Jackson is known for creative, thorough, and convincing research on important education policy topics, including teacher quality and the relationship between school funding and student success. As a policy researcher, he is motivated by the chance to positively influence people’s lives -- or at least the conversations that can change ways of thinking.

“This is particularly so in this moment of uncertainty,” said Jackson, a faculty fellow with Northwestern’s Institute for Policy Research.

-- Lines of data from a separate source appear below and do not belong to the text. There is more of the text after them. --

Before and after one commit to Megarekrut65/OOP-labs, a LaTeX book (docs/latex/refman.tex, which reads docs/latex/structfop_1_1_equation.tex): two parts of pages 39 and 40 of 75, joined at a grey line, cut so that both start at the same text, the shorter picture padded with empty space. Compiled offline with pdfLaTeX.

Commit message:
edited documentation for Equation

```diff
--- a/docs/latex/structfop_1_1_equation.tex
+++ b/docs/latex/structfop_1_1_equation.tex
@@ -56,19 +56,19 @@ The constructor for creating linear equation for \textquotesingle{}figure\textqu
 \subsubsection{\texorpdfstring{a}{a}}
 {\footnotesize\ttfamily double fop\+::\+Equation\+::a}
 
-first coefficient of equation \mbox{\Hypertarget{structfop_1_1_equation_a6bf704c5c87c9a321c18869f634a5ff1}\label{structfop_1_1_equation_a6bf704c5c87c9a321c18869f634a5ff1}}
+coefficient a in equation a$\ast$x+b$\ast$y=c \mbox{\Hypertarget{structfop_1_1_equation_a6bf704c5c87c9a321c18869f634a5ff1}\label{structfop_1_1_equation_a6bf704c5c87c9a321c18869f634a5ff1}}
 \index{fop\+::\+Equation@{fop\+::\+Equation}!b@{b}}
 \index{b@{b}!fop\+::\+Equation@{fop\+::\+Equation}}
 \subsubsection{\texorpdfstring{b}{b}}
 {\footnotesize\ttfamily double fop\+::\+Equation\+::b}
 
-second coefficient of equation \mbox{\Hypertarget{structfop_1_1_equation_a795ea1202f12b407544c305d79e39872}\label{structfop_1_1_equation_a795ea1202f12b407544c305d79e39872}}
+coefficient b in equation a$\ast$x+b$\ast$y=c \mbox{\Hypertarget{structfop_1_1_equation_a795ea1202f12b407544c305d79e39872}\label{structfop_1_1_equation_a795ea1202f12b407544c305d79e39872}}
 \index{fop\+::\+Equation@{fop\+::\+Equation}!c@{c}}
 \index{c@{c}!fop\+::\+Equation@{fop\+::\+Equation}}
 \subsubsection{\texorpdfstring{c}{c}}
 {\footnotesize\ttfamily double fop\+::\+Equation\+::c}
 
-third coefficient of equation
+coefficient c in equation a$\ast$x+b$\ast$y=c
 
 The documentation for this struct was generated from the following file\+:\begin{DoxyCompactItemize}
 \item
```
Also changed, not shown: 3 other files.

Some of Jackson’s most original and influential work challenged a decades-old idea that the amount of money a school spends per student doesn’t matter. His research – which helped re-ignite a national debate on the topic – suggests that a 10 percent increase in school funding leads to increased high school graduation rates and higher wages as an adult.

“Bo uses state-of-the-art methodological tools to shine new light on some very difficult questions in the field of education,” said IPR Director and economist Diane Whitmore Schanzenbach, the Margaret Walker Alexander Professor and director of the Institute for Policy Research. “His work to date has pushed forward our ability to design more effective education policies and practices with critical implications for educators and students.”

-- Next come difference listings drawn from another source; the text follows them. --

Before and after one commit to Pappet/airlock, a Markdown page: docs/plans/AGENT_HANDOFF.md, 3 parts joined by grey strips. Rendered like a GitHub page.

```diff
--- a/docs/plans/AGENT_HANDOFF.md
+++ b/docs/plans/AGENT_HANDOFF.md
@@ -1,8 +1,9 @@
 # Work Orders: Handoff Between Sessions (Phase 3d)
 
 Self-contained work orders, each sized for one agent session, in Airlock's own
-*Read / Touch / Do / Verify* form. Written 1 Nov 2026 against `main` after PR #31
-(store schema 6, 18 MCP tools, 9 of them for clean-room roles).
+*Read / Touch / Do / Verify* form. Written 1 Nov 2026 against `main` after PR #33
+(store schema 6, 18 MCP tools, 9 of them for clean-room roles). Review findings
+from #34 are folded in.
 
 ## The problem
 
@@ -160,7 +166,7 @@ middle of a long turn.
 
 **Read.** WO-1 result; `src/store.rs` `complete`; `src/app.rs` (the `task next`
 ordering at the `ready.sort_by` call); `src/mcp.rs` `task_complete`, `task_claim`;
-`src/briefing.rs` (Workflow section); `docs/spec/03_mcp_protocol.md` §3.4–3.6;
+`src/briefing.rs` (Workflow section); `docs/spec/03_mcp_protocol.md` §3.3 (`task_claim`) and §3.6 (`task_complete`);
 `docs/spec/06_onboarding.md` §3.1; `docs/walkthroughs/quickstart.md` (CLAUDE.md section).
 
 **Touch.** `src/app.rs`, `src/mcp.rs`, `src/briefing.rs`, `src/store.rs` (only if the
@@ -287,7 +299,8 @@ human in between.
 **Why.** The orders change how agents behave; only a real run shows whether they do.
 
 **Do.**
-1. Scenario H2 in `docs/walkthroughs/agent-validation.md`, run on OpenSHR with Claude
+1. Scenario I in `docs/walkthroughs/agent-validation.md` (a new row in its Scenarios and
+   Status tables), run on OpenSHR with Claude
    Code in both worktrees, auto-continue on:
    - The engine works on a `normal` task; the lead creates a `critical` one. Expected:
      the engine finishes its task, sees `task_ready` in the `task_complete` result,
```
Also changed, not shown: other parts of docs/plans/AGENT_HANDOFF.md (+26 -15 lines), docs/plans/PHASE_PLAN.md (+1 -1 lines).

A second key area of Jackson’s work on teacher effectiveness shows how focusing on test scores alone in reward schemes, such as teacher “pay for performance,” misses key aspects of teachers’ effectiveness, as well as their ability to improve graduation rates and attendance.

This insight was “very influential” in debates around school accountability reforms like those considered for the Every Student Succeeds Act that President Obama signed into law in 2015, Schanzenbach said.

Jackson also is an accomplished instructor and mentor, teaching graduate and undergraduate classes in statistics, economics of social policy, and education policy. Having served on the doctoral committees of several Northwestern PhD students, he has inspired a new generation of interdisciplinary, policy-oriented scholars.

“Kirabo brings his creativity, policy focus, and empirical smarts into his undergrad and graduate teaching,” said SESP Dean David Figlio, the Orrington Lunt Professor and an IPR fellow. “He has made massive advances in several of the most important scholarly questions in education policy, and he is richly deserving of this exceptional honor.”

Additionally, Jackson brings thoughtful, research-informed commentary and perspectives to the wider public through his Twitter account, @KiraboJackson.

Born in a Chicago suburb, Jackson was raised in the Caribbean and Africa – including Sierra Leone and Tanzania -- and attended boarding school in England before earning his bachelor's degree from Yale and doctorate in economics from Harvard.

His interest in the economics of education stems from his international upbringing and belief that education can lead to breaking out of negative cycles of poverty, at the individual and national levels. “It's one of the few things people can do to really improve their lives,” he said. “If you have skills you can go and get a job and improve your life. It's a mechanism for social justice."

The biannual award will be presented at APPAM’s fall meeting in November 2020. Recipients are invited to deliver the David N. Kershaw Lecture at the conference. Past winners include social scientists Rebecca Blank, a former IPR fellow and now Chancellor of the University of Wisconsin-Madison, David Deming of Harvard University, and Esther Duflo of the Massachusetts Institute of Technology, who won the Nobel Memorial Prize in Economic Sciences in 2019.

The award is named for David N. Kershaw, who was the first president of Mathematica Policy Research, a nonpartisan policy research firm. It was established in 1983 after his death from cancer at age 37. IPR and SESP are both institutional members of APPAM.

“I am honored to be among the list of influential scholars whose names are now attached to David Kershaw—who accomplished much by age 37,” Jackson said. “As I receive this honor, I am deeply thankful for the vibrant intellectual community at Northwestern and the support of my partner and family.”

By Institute for Policy Reseach/Photo by Shane Collins
Last Modified: 5/7/21